(PROVIDED DATA begins)

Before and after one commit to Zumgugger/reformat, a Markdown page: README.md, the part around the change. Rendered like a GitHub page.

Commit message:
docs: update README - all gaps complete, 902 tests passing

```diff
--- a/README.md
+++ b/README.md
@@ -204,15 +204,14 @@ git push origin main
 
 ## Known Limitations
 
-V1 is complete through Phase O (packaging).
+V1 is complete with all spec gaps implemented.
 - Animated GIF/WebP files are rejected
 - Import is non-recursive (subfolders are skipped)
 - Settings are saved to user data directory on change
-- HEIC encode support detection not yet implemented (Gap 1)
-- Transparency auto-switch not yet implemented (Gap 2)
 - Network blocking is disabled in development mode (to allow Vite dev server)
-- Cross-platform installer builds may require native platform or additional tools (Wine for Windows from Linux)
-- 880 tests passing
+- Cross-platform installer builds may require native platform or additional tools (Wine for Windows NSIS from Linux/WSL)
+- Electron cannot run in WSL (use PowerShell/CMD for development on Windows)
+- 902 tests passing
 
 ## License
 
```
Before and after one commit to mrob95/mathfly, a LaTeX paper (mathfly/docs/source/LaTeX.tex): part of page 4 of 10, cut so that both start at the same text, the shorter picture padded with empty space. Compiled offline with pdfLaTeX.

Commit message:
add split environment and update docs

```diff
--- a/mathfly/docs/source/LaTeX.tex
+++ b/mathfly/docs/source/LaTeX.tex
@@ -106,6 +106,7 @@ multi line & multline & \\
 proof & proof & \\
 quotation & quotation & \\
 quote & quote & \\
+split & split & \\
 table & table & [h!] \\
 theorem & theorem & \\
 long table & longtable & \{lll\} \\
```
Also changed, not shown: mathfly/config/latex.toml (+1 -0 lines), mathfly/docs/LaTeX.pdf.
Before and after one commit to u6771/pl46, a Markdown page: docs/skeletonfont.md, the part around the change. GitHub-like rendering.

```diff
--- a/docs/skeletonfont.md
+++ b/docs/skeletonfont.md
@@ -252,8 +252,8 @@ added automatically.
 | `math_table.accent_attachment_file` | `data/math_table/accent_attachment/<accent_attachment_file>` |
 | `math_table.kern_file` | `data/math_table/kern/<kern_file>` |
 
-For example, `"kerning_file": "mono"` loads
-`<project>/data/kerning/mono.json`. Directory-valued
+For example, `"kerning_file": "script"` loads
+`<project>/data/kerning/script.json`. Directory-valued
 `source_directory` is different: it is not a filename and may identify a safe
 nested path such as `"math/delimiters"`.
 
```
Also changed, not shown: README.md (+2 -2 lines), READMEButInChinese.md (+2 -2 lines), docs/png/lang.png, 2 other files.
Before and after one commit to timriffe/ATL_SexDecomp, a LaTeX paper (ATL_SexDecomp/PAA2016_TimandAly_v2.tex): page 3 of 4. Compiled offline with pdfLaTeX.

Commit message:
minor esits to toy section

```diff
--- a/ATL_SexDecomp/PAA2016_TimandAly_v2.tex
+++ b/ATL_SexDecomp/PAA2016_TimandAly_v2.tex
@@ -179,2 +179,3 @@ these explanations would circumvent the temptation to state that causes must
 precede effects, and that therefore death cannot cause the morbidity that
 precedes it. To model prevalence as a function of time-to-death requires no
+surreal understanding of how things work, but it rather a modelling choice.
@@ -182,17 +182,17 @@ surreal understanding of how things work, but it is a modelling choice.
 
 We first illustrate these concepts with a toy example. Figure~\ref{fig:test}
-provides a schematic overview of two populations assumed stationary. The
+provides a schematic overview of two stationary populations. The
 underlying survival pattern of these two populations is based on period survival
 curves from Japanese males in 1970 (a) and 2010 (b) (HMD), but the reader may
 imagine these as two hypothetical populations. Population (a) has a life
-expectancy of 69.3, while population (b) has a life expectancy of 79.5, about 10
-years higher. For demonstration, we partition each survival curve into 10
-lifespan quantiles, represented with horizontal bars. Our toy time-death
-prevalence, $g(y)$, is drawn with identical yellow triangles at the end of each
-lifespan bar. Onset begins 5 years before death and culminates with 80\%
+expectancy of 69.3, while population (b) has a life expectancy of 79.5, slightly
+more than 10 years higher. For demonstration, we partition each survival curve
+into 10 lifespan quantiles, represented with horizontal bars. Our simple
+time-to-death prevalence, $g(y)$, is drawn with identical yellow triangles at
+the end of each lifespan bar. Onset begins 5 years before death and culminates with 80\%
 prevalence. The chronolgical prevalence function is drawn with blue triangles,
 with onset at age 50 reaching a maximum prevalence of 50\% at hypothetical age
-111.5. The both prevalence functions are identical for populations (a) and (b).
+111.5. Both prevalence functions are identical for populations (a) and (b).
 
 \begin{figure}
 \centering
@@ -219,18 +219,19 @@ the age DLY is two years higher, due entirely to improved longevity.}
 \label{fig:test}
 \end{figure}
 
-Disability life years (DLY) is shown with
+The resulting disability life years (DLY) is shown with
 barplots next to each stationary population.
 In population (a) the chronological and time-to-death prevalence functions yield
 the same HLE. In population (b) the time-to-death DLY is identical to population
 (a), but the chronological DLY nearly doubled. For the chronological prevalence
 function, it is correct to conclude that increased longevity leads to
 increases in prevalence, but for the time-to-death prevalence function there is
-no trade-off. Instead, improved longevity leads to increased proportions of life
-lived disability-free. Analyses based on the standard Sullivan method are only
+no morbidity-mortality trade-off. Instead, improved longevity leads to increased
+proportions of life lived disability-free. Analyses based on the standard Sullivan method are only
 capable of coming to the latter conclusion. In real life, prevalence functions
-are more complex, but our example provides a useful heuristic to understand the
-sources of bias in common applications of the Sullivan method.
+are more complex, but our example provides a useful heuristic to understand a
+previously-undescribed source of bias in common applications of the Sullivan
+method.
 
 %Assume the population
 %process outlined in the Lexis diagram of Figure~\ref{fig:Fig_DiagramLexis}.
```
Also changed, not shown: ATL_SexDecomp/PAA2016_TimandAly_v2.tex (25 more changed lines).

(PROVIDED DATA ends)

EXERCISE DIRECTIONS:
Repeat the entire listing above, keeping every line exactly the same.

ANSWER TO THIS EXERCISE:
Before and after one commit to Zumgugger/reformat, a Markdown page: README.md, the part around the change. Rendered like a GitHub page.

Commit message:
docs: update README - all gaps complete, 902 tests passing

```diff
--- a/README.md
+++ b/README.md
@@ -204,15 +204,14 @@ git push origin main
 
 ## Known Limitations
 
-V1 is complete through Phase O (packaging).
+V1 is complete with all spec gaps implemented.
 - Animated GIF/WebP files are rejected
 - Import is non-recursive (subfolders are skipped)
 - Settings are saved to user data directory on change
-- HEIC encode support detection not yet implemented (Gap 1)
-- Transparency auto-switch not yet implemented (Gap 2)
 - Network blocking is disabled in development mode (to allow Vite dev server)
-- Cross-platform installer builds may require native platform or additional tools (Wine for Windows from Linux)
-- 880 tests passing
+- Cross-platform installer builds may require native platform or additional tools (Wine for Windows NSIS from Linux/WSL)
+- Electron cannot run in WSL (use PowerShell/CMD for development on Windows)
+- 902 tests passing
 
 ## License
 
```
Before and after one commit to mrob95/mathfly, a LaTeX paper (mathfly/docs/source/LaTeX.tex): part of page 4 of 10, cut so that both start at the same text, the shorter picture padded with empty space. Compiled offline with pdfLaTeX.

Commit message:
add split environment and update docs

```diff
--- a/mathfly/docs/source/LaTeX.tex
+++ b/mathfly/docs/source/LaTeX.tex
@@ -106,6 +106,7 @@ multi line & multline & \\
 proof & proof & \\
 quotation & quotation & \\
 quote & quote & \\
+split & split & \\
 table & table & [h!] \\
 theorem & theorem & \\
 long table & longtable & \{lll\} \\
```
Also changed, not shown: mathfly/config/latex.toml (+1 -0 lines), mathfly/docs/LaTeX.pdf.
Before and after one commit to u6771/pl46, a Markdown page: docs/skeletonfont.md, the part around the change. GitHub-like rendering.

```diff
--- a/docs/skeletonfont.md
+++ b/docs/skeletonfont.md
@@ -252,8 +252,8 @@ added automatically.
 | `math_table.accent_attachment_file` | `data/math_table/accent_attachment/<accent_attachment_file>` |
 | `math_table.kern_file` | `data/math_table/kern/<kern_file>` |
 
-For example, `"kerning_file": "mono"` loads
-`<project>/data/kerning/mono.json`. Directory-valued
+For example, `"kerning_file": "script"` loads
+`<project>/data/kerning/script.json`. Directory-valued
 `source_directory` is different: it is not a filename and may identify a safe
 nested path such as `"math/delimiters"`.
 
```
Also changed, not shown: README.md (+2 -2 lines), READMEButInChinese.md (+2 -2 lines), docs/png/lang.png, 2 other files.
Before and after one commit to timriffe/ATL_SexDecomp, a LaTeX paper (ATL_SexDecomp/PAA2016_TimandAly_v2.tex): page 3 of 4. Compiled offline with pdfLaTeX.

Commit message:
minor esits to toy section

```diff
--- a/ATL_SexDecomp/PAA2016_TimandAly_v2.tex
+++ b/ATL_SexDecomp/PAA2016_TimandAly_v2.tex
@@ -179,2 +179,3 @@ these explanations would circumvent the temptation to state that causes must
 precede effects, and that therefore death cannot cause the morbidity that
 precedes it. To model prevalence as a function of time-to-death requires no
+surreal understanding of how things work, but it rather a modelling choice.
@@ -182,17 +182,17 @@ surreal understanding of how things work, but it is a modelling choice.
 
 We first illustrate these concepts with a toy example. Figure~\ref{fig:test}
-provides a schematic overview of two populations assumed stationary. The
+provides a schematic overview of two stationary populations. The
 underlying survival pattern of these two populations is based on period survival
 curves from Japanese males in 1970 (a) and 2010 (b) (HMD), but the reader may
 imagine these as two hypothetical populations. Population (a) has a life
-expectancy of 69.3, while population (b) has a life expectancy of 79.5, about 10
-years higher. For demonstration, we partition each survival curve into 10
-lifespan quantiles, represented with horizontal bars. Our toy time-death
-prevalence, $g(y)$, is drawn with identical yellow triangles at the end of each
-lifespan bar. Onset begins 5 years before death and culminates with 80\%
+expectancy of 69.3, while population (b) has a life expectancy of 79.5, slightly
+more than 10 years higher. For demonstration, we partition each survival curve
+into 10 lifespan quantiles, represented with horizontal bars. Our simple
+time-to-death prevalence, $g(y)$, is drawn with identical yellow triangles at
+the end of each lifespan bar. Onset begins 5 years before death and culminates with 80\%
 prevalence. The chronolgical prevalence function is drawn with blue triangles,
 with onset at age 50 reaching a maximum prevalence of 50\% at hypothetical age
-111.5. The both prevalence functions are identical for populations (a) and (b).
+111.5. Both prevalence functions are identical for populations (a) and (b).
 
 \begin{figure}
 \centering
@@ -219,18 +219,19 @@ the age DLY is two years higher, due entirely to improved longevity.}
 \label{fig:test}
 \end{figure}
 
-Disability life years (DLY) is shown with
+The resulting disability life years (DLY) is shown with
 barplots next to each stationary population.
 In population (a) the chronological and time-to-death prevalence functions yield
 the same HLE. In population (b) the time-to-death DLY is identical to population
 (a), but the chronological DLY nearly doubled. For the chronological prevalence
 function, it is correct to conclude that increased longevity leads to
 increases in prevalence, but for the time-to-death prevalence function there is
-no trade-off. Instead, improved longevity leads to increased proportions of life
-lived disability-free. Analyses based on the standard Sullivan method are only
+no morbidity-mortality trade-off. Instead, improved longevity leads to increased
+proportions of life lived disability-free. Analyses based on the standard Sullivan method are only
 capable of coming to the latter conclusion. In real life, prevalence functions
-are more complex, but our example provides a useful heuristic to understand the
-sources of bias in common applications of the Sullivan method.
+are more complex, but our example provides a useful heuristic to understand a
+previously-undescribed source of bias in common applications of the Sullivan
+method.
 
 %Assume the population
 %process outlined in the Lexis diagram of Figure~\ref{fig:Fig_DiagramLexis}.
```
Also changed, not shown: ATL_SexDecomp/PAA2016_TimandAly_v2.tex (25 more changed lines).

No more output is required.